The Democratic presidential candidate has found a unique way to boost U.S. students' performance in math and science -- he'd eliminate rigorous testing and let everyone into college for free. Yup, that ought to do it.
The Democratic presidential candidate has found a unique way to boost U.S. students' performance in math and science -- he'd eliminate rigorous testing and let everyone into college for free. Yup, that ought to do it.Stumping Wednesday in Colorado, Barack Obama acknowledged the poor state of science education in American schools.
"China is graduating eight times as many engineers as we are," he said. Obama, rightly, noted that that's a big problem "in a world where good jobs can be located anywhere there's an Internet connection -- where a child in Denver is competing with a child in Beijing and Bangalore."
But Obama's ideas for solving the problem are nothing short of bizarre.
First, he'd get rid of standardized tests that force high school students to master their material and prove they're capable of handling college-level work.
The candidate didn't come right out and say he'd scrap the SATs, but it sure sounds like he's thinking along those lines: "We also need to realize that we can meet high standards without forcing teachers and students to spend most of the year preparing for a single, high-stakes test," Obama said, according to a transcript of his remarks.
[Update @ 7:15 pm: Thanks to the readers who pointed out that Obama might have been referring to standardized tests mandated by the federal No Child Left Behind Act, and not SATs. The point is the same however, Obama appears philosophically opposed to quantifiably measuring students' progress despite his concerns about the country's international competitiveness. He's not alone: Wake Forest University recently said it would make SATs optional for admission.]

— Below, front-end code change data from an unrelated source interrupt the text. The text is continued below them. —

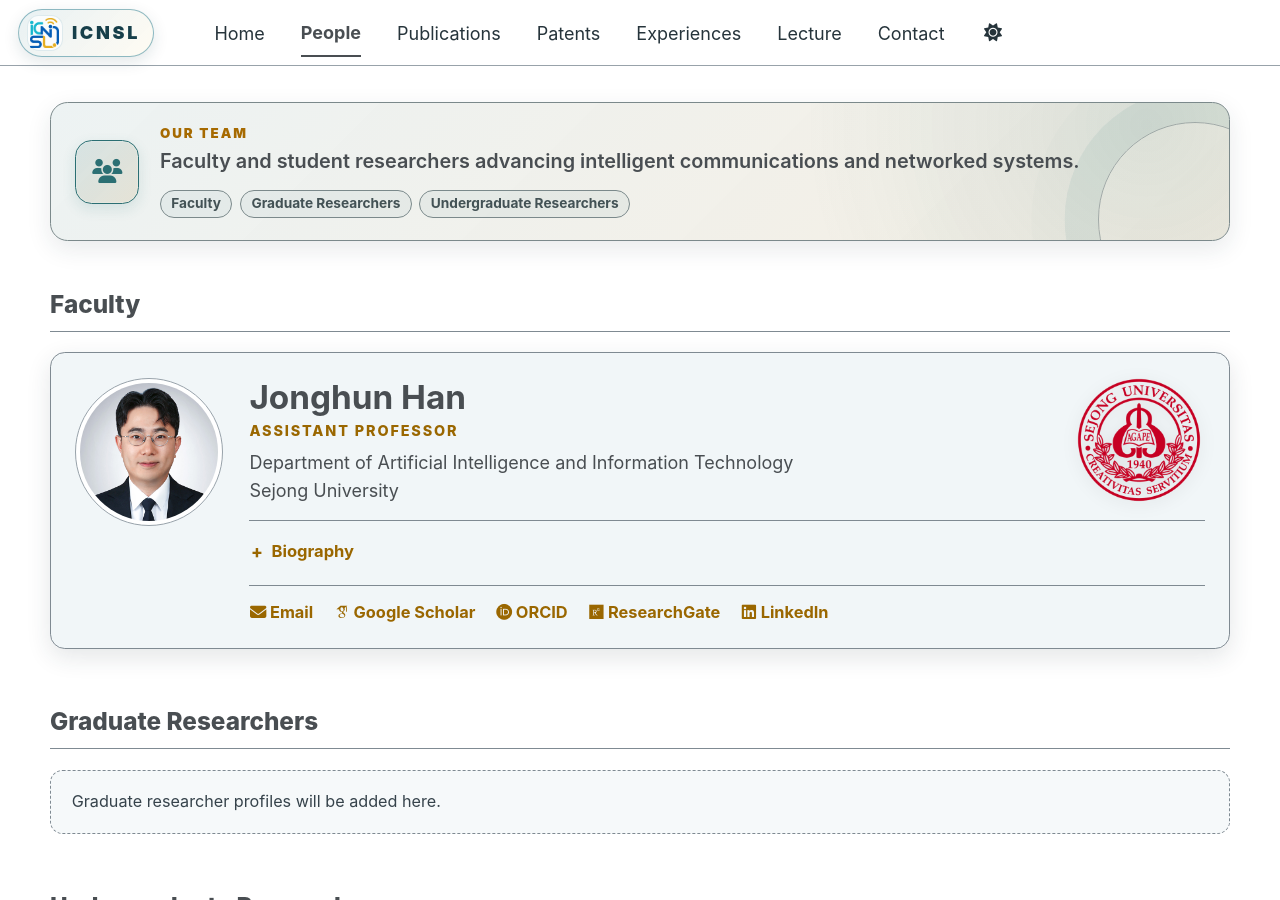
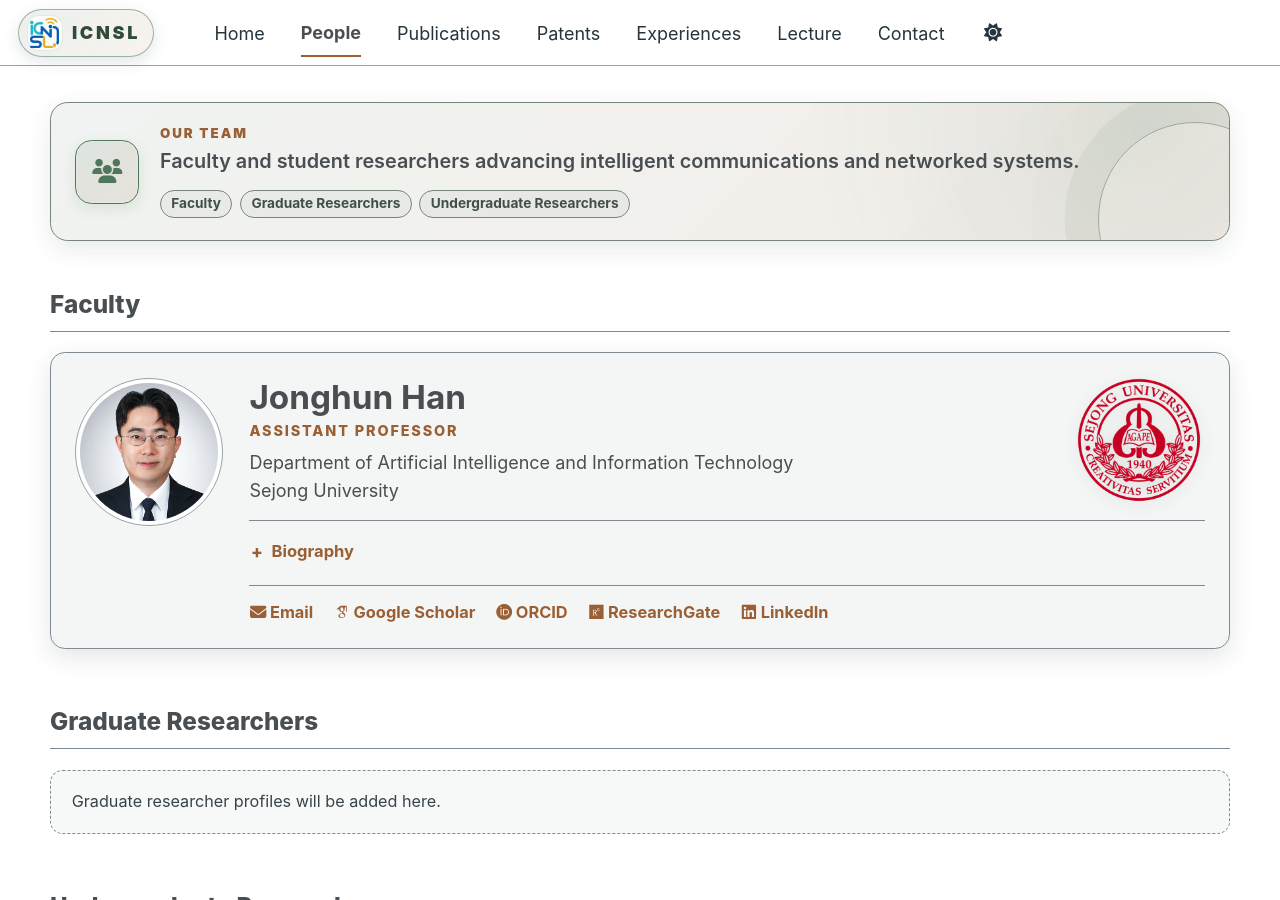
Before and after one commit to icnsl/icnsl.github.io, a Jekyll site: the page built from _pages/people.md, in a window 1280 px wide and 900 px high. Built offline with Jekyll 4.4.1, drawn with Linux system fonts in a browser that asks for light colours; some web fonts are replaced; a script bundle is joined from its source files by our own code; library files that are not in the unit come from our copies.

Commit message:
Add files via upload

```diff
--- a/_sass/layout/_masthead.scss
+++ b/_sass/layout/_masthead.scss
@@ -79,6 +79,15 @@
   border-bottom: 2px solid var(--global-text-color);
 }
 
+/* Option 4: Sage & Copper active-navigation accent. */
+html:not([data-theme="dark"]) .masthead__menu-item.selected > a {
+  border-bottom-color: #9a5f34;
+}
+
+html[data-theme="dark"] .masthead__menu-item.selected > a {
+  border-bottom-color: #d8a06d;
+}
+
 /* ==========================================================================
    CUSTOM: ICNSL masthead wordmark
    ========================================================================== */
@@ -94,9 +103,9 @@
   gap: 0.52rem;
   min-height: 2.35rem;
   padding: 0.28rem 0.72rem 0.28rem 0.42rem;
-  border: 1px solid rgba(47, 127, 147, 0.52);
+  border: 1px solid rgba(79, 119, 92, 0.52);
   border-radius: 999px;
-  background: linear-gradient(135deg, rgba(47, 127, 147, 0.11), rgba(255, 209, 102, 0.08));
+  background: linear-gradient(135deg, rgba(79, 119, 92, 0.11), rgba(154, 95, 52, 0.08));
   box-shadow: 0 5px 16px rgba(20, 54, 64, 0.12);
   line-height: 1;
   transition: transform 0.18s ease, border-color 0.18s ease, box-shadow 0.18s ease;
@@ -104,13 +113,13 @@
 
 .masthead__menu-item--lg .site-brand:hover {
   transform: translateY(-1px);
-  border-color: #176f86;
+  border-color: #4f775c;
   box-shadow: 0 7px 20px rgba(20, 54, 64, 0.18);
 }
 
 .masthead__menu-item--lg.selected .site-brand,
 .masthead__menu-item--lg.selected .site-brand:hover {
-  border-bottom: 1px solid rgba(47, 127, 147, 0.52);
+  border-bottom: 1px solid rgba(79, 119, 92, 0.52);
 }
 
 .site-brand__mark {
@@ -121,7 +130,7 @@
   place-items: center;
   border-radius: 0.65rem;
   background: rgba(255, 255, 255, 0.72);
-  box-shadow: inset 0 0 0 1px rgba(23, 111, 134, 0.12);
+  box-shadow: inset 0 0 0 1px rgba(79, 119, 92, 0.14);
   overflow: hidden;
 }
 
@@ -133,7 +142,7 @@
 }
 
 .site-brand__wordmark {
-  color: #173f4a;
+  color: #314b39;
   font-size: 1rem;
   font-weight: 900;
   letter-spacing: 0.15em;
@@ -141,14 +150,14 @@
 }
 
 html[data-theme="dark"] .masthead__menu-item--lg .site-brand {
-  border-color: rgba(255, 209, 102, 0.42);
-  background: linear-gradient(135deg, rgba(14, 161, 197, 0.16), rgba(255, 209, 102, 0.08));
+  border-color: rgba(216, 160, 109, 0.48);
+  background: linear-gradient(135deg, rgba(155, 199, 167, 0.15), rgba(216, 160, 109, 0.10));
   box-shadow: 0 6px 18px rgba(0, 0, 0, 0.28);
 }
 
 html[data-theme="dark"] .masthead__menu-item--lg.selected .site-brand,
 html[data-theme="dark"] .masthead__menu-item--lg.selected .site-brand:hover {
-  border-bottom-color: rgba(255, 209, 102, 0.42);
+  border-bottom-color: rgba(216, 160, 109, 0.48);
 }
 
 html[data-theme="dark"] .site-brand__mark {
--- a/_sass/layout/_page.scss
+++ b/_sass/layout/_page.scss
@@ -1165,7 +1165,7 @@
   overflow: hidden;
   border: 1px solid var(--global-border-color);
   border-radius: 0.7rem;
-  background: rgba(47, 127, 147, 0.035);
+  background: rgba(79, 119, 92, 0.035);
   box-shadow: 0 7px 22px rgba(0, 0, 0, 0.09);
   transition: transform 0.2s ease, box-shadow 0.2s ease, border-color 0.2s ease;
 }
@@ -1205,7 +1205,7 @@ html[data-theme="dark"] .page__content .research-card {
 
 .page__content .research-card__kicker {
   margin-bottom: 0.4rem;
-  color: #9a6700;
+  color: var(--showcase-gold, #9a5f34);
   font-size: 0.72em;
   font-weight: 800;
   letter-spacing: 0.13em;
@@ -1214,7 +1214,7 @@ html[data-theme="dark"] .page__content .research-card {
 }
 
 html[data-theme="dark"] .page__content .research-card__kicker {
-  color: #ffd166;
+  color: var(--showcase-gold, #d8a06d);
 }
 
 .page__content .research-card__title {
@@ -1267,34 +1267,34 @@ html[data-theme="dark"] .page__content .research-card__kicker {
   align-items: center;
   justify-content: center;
   padding: 0.25rem 0.48rem;
-  border: 1px solid rgba(154, 103, 0, 0.48);
+  border: 1px solid var(--showcase-gold-line, rgba(154, 95, 52, 0.48));
   border-radius: 999px;
-  background: rgba(255, 193, 7, 0.08);
-  color: #9a6700;
+  background: var(--showcase-gold-soft, rgba(154, 95, 52, 0.10));
+  color: var(--showcase-gold, #9a5f34);
   line-height: 1;
   text-decoration: none !important;
 }
 
 .page__content .research-card__refs a:hover,
 .page__content .research-card__refs a:focus-visible {
-  border-color: #7a5200;
-  background: rgba(255, 193, 7, 0.15);
-  color: #7a5200;
+  border-color: var(--showcase-gold-hover, #754526);
+  background: var(--showcase-gold-soft-hover, rgba(154, 95, 52, 0.17));
+  color: var(--showcase-gold-hover, #754526);
   text-decoration: none !important;
 }
 
 html[data-theme="dark"] .page__content .research-card__refs a,
 html[data-theme="dark"] .page__content .research-card__refs a:visited {
-  border-color: rgba(255, 209, 102, 0.5);
-  background: rgba(255, 209, 102, 0.08);
-  color: #ffd166;
+  border-color: var(--showcase-gold-line, rgba(216, 160, 109, 0.52));
+  background: var(--showcase-gold-soft, rgba(216, 160, 109, 0.13));
+  color: var(--showcase-gold, #d8a06d);
 }
 
 html[data-theme="dark"] .page__content .research-card__refs a:hover,
 html[data-theme="dark"] .page__content .research-card__refs a:focus-visible {
-  border-color: #ffe49a;
-  background: rgba(255, 209, 102, 0.16);
-  color: #ffe49a;
+  border-color: var(--showcase-gold-hover, #e7b98c);
+  background: var(--showcase-gold-soft-hover, rgba(216, 160, 109, 0.20));
+  color: var(--showcase-gold-hover, #e7b98c);
 }
 
 @media (max-width: 640px) {
@@ -1342,7 +1342,7 @@ html[data-theme="dark"] .page__content .research-card__refs a:focus-visible {
   overflow: hidden;
   border: 1px solid var(--global-border-color);
   border-radius: 0.82rem;
-  background: rgba(47, 127, 147, 0.035);
+  background: rgba(79, 119, 92, 0.035);
   box-shadow: 0 8px 24px rgba(0, 0, 0, 0.09);
 }
 
@@ -1389,7 +1389,7 @@ html[data-theme="dark"] .page__content .faculty-card {
 
 .page__content .faculty-card__role {
   margin-bottom: 0.42rem;
-  color: #9a6700;
+  color: var(--showcase-gold, #9a5f34);
   font-size: 0.8em;
   font-weight: 800;
   letter-spacing: 0.13em;
@@ -1398,7 +1398,7 @@ html[data-theme="dark"] .page__content .faculty-card {
 }
 
 html[data-theme="dark"] .page__content .faculty-card__role {
-  color: #ffd166;
+  color: var(--showcase-gold, #d8a06d);
 }
 
 .page__content .faculty-card__affiliation {
@@ -1418,7 +1418,7 @@ html[data-theme="dark"] .page__content .faculty-card__role {
   align-items: center;
   gap: 0.38rem;
   padding: 0.18rem 0;
-  color: #9a6700;
+  color: var(--showcase-gold, #9a5f34);
   font-size: 0.92em;
   font-weight: 700;
   line-height: 1.4;
@@ -1452,7 +1452,7 @@ html[data-theme="dark"] .page__content .faculty-card__role {
 
 .page__content .faculty-card__bio-toggle:hover,
 .page__content .faculty-card__bio-toggle:focus-visible {
-  color: #7a5200;
+  color: var(--showcase-gold-hover, #754526);
 }
 
 .page__content .faculty-card__bio-toggle:focus-visible {
@@ -1462,22 +1462,22 @@ html[data-theme="dark"] .page__content .faculty-card__role {
 }
 
 html[data-theme="dark"] .page__content .faculty-card__bio-toggle {
-  color: #ffd166;
+  color: var(--showcase-gold, #d8a06d);
 }
 
 html[data-theme="dark"] .page__content .faculty-card__bio-toggle:hover,
 html[data-theme="dark"] .page__content .faculty-card__bio-toggle:focus-visible {
-  color: #ffe49a;
+  color: var(--showcase-gold-hover, #e7b98c);
 }
 
 .page__content .faculty-card__bio-content {
   margin-top: 0.72rem;
   padding: 0.05rem 0 0.05rem 0.95rem;
-  border-left: 2px solid rgba(154, 103, 0, 0.38);
+  border-left: 2px solid var(--showcase-gold-line, rgba(154, 95, 52, 0.38));
 }
 
 html[data-theme="dark"] .page__content .faculty-card__bio-content {
-  border-left-color: rgba(255, 209, 102, 0.42);
+  border-left-color: var(--showcase-gold-line, rgba(216, 160, 109, 0.44));
 }
 
 .page__content .faculty-card__bio-content p {
@@ -1508,7 +1508,7 @@ html[data-theme="dark"] .page__content .faculty-card__bio-content {
   display: inline-flex;
   align-items: center;
   gap: 0;
-  color: #9a6700 !important;
+  color: var(--showcase-gold, #9a5f34) !important;
   font-size: 0.91em;
   font-weight: 700;
   line-height: 1.35;
@@ -1528,19 +1528,19 @@ html[data-theme="dark"] .page__content .faculty-card__bio-content {
 
 .page__content .faculty-card__links a:hover,
 .page__content .faculty-card__links a:focus-visible {
-  color: #7a5200 !important;
+  color: var(--showcase-gold-hover, #754526) !important;
   text-decoration: underline !important;
   text-underline-offset: 0.18em;
 }
 
 html[data-theme="dark"] .page__content .faculty-card__links a,
 html[data-theme="dark"] .page__content .faculty-card__links a:visited {
-  color: #ffd166 !important;
+  color: var(--showcase-gold, #d8a06d) !important;
 }
 
 html[data-theme="dark"] .page__content .faculty-card__links a:hover,
 html[data-theme="dark"] .page__content .faculty-card__links a:focus-visible {
-  color: #ffe49a !important;
+  color: var(--showcase-gold-hover, #e7b98c) !important;
 }
 
 .page__content .member-grid {
@@ -1558,7 +1558,7 @@ html[data-theme="dark"] .page__content .faculty-card__links a:focus-visible {
   padding: 1rem;
   border: 1px solid var(--global-border-color);
   border-radius: 0.7rem;
-  background: rgba(47, 127, 147, 0.03);
+  background: rgba(79, 119, 92, 0.03);
 }
 
 html[data-theme="dark"] .page__content .member-card {
@@ -1575,7 +1575,7 @@ html[data-theme="dark"] .page__content .member-card {
   object-fit: cover;
   border: 1px solid var(--global-border-color);
   border-radius: 0.58rem;
-  background: rgba(47, 127, 147, 0.04);
+  background: rgba(79, 119, 92, 0.04);
   color: var(--global-text-color-light);
   font-size: 0.62em;
   font-weight: 800;
@@ -1634,7 +1634,7 @@ html[data-theme="dark"] .page__content .member-card {
   padding: 1rem 1.15rem;
   border: 1px dashed var(--global-border-color);
   border-radius: 0.7rem;
-  background: rgba(47, 127, 147, 0.02);
+  background: rgba(79, 119, 92, 0.02);
   color: var(--global-text-color-light);
   font-size: 0.9em;
   line-height: 1.6;
@@ -1817,27 +1817,27 @@ html:not([data-theme="dark"]) .page__content .research-card,
 html:not([data-theme="dark"]) .page__content .faculty-card,
 html:not([data-theme="dark"]) .page__content .member-card {
   border-color: #7f8a92;
-  background: rgba(47, 127, 147, 0.065);
+  background: rgba(79, 119, 92, 0.065);
   box-shadow: 0 8px 24px rgba(29, 48, 56, 0.12);
 }
 
 html:not([data-theme="dark"]) .page__content .people-empty {
   border-color: #7f8a92;
-  background: rgba(47, 127, 147, 0.045);
+  background: rgba(79, 119, 92, 0.045);
   color: #36434b;
 }
 
 html:not([data-theme="dark"]) .page__content .pub-entry,
 html:not([data-theme="dark"]) .page__content .timeline-card,
 html:not([data-theme="dark"]) .page__content .cv-entry {
-  border-left-color: #507b88;
-  background: rgba(47, 127, 147, 0.065);
+  border-left-color: #637f69;
+  background: rgba(79, 119, 92, 0.065);
 }
 
 html:not([data-theme="dark"]) .page__content .pub-entry:hover,
 html:not([data-theme="dark"]) .page__content .timeline-card:hover,
 html:not([data-theme="dark"]) .page__content .cv-entry:hover {
-  background: rgba(47, 127, 147, 0.105);
+  background: rgba(79, 119, 92, 0.105);
 }
 
 html:not([data-theme="dark"]) .page__content .timeline-list::before,
@@ -1866,16 +1866,19 @@ html:not([data-theme="dark"]) .page__content hr {
    ========================================================================== */
 
 .page__content .icnsl-showcase {
-  --showcase-surface: rgba(43, 111, 115, 0.055);
-  --showcase-surface-strong: rgba(43, 111, 115, 0.085);
-  --showcase-surface-hover: rgba(43, 111, 115, 0.12);
-  --showcase-border: #7b898b;
-  --showcase-accent: #2b6f73;
-  --showcase-accent-2: #3d7885;
-  --showcase-accent-soft: rgba(43, 111, 115, 0.12);
-  --showcase-gold: #a66a00;
-  --showcase-gold-soft: rgba(166, 106, 0, 0.11);
-  --showcase-muted: #435255;
+  --showcase-surface: rgba(79, 119, 92, 0.055);
+  --showcase-surface-strong: rgba(79, 119, 92, 0.085);
+  --showcase-surface-hover: rgba(79, 119, 92, 0.12);
+  --showcase-border: #78857b;
+  --showcase-accent: #4f775c;
+  --showcase-accent-2: #667f6c;
+  --showcase-accent-soft: rgba(79, 119, 92, 0.12);
+  --showcase-gold: #9a5f34;
+  --showcase-gold-hover: #754526;
+  --showcase-gold-soft: rgba(154, 95, 52, 0.11);
+  --showcase-gold-soft-hover: rgba(154, 95, 52, 0.18);
+  --showcase-gold-line: rgba(154, 95, 52, 0.48);
+  --showcase-muted: #435048;
   --showcase-shadow: 0 8px 24px rgba(29, 48, 56, 0.1);
   --showcase-shadow-hover: 0 13px 30px rgba(29, 48, 56, 0.16);
 
@@ -1885,16 +1888,19 @@ html:not([data-theme="dark"]) .page__content hr {
 }
 
 html[data-theme="dark"] .page__content .icnsl-showcase {
-  --showcase-surface: rgba(255, 255, 255, 0.04);
-  --showcase-surface-strong: rgba(255, 255, 255, 0.058);
-  --showcase-surface-hover: rgba(255, 255, 255, 0.08);
-  --showcase-border: rgba(221, 235, 231, 0.23);
-  --showcase-accent: #74cfc2;
-  --showcase-accent-2: #86b8c8;
-  --showcase-accent-soft: rgba(116, 207, 194, 0.11);
-  --showcase-gold: #f2c45d;
-  --showcase-gold-soft: rgba(242, 196, 93, 0.11);
-  --showcase-muted: var(--global-text-color-light);
+  --showcase-surface: rgba(255, 255, 255, 0.045);
+  --showcase-surface-strong: rgba(255, 255, 255, 0.065);
+  --showcase-surface-hover: rgba(255, 255, 255, 0.085);
+  --showcase-border: rgba(228, 235, 232, 0.24);
+  --showcase-accent: #9bc7a7;
+  --showcase-accent-2: #b2cfb9;
+  --showcase-accent-soft: rgba(155, 199, 167, 0.13);
+  --showcase-gold: #d8a06d;
+  --showcase-gold-hover: #e7b98c;
+  --showcase-gold-soft: rgba(216, 160, 109, 0.13);
+  --showcase-gold-soft-hover: rgba(216, 160, 109, 0.21);
+  --showcase-gold-line: rgba(216, 160, 109, 0.52);
+  --showcase-muted: #c7ced2;
   --showcase-shadow: 0 9px 26px rgba(0, 0, 0, 0.21);
   --showcase-shadow-hover: 0 14px 34px rgba(0, 0, 0, 0.3);
 }
@@ -1931,7 +1937,7 @@ html[data-theme="dark"] .page__content .icnsl-showcase {
   border-radius: 50%;
   box-shadow:
     0 0 0 1.85rem var(--showcase-accent-soft),
-    0 0 0 3.7rem rgba(43, 111, 115, 0.025);
+    0 0 0 3.7rem rgba(79, 119, 92, 0.025);
   opacity: 0.64;
 }
 
@@ -1953,7 +1959,7 @@ html[data-theme="dark"] .page__content .icnsl-showcase__intro::after {
   font-size: 1.34rem;
   box-shadow:
     inset 0 0 0 1px rgba(255, 255, 255, 0.14),
-    0 5px 14px rgba(43, 111, 115, 0.14);
+    0 5px 14px rgba(79, 119, 92, 0.14);
 }
 
 .page__content .icnsl-showcase__intro-copy {
```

"Recently, 87% of Colorado teachers said that testing was crowding out music and art," he added.
Got it, we'll solve the U.S. math and science deficit by eliminating tests that require mastery of, uh, math and science in order to create more time for music and art. Makes perfect sense so far, doesn't it?
Then, Obama said he'd make community college free, as in beer. "As president, I will ... make community college completely free," he said.
In return, students must agree to teach, volunteer, or join the Peace Corps, Obama said, curiously leaving out the military as means through which kids can "serve their country" to get a free pass into higher education.
If I've got this right, Obama is calling for an academic system in which students who've never proven they belong in college can attend for free. Those children in Beijing and Bangalore must be shaking in their boots.
How Enterprises Are Attacking the IT Security EnterpriseTo learn more about what organizations are doing to tackle attacks and threats we surveyed a group of 300 IT and infosec professionals to find out what their biggest IT security challenges are and what they're doing to defend against today's threats. Download the report to see what they're saying.
IT Strategies to Conquer the CloudChances are your organization is adopting cloud computing in one way or another -- or in multiple ways. Understanding the skills you need and how cloud affects IT operations and networking will help you adapt.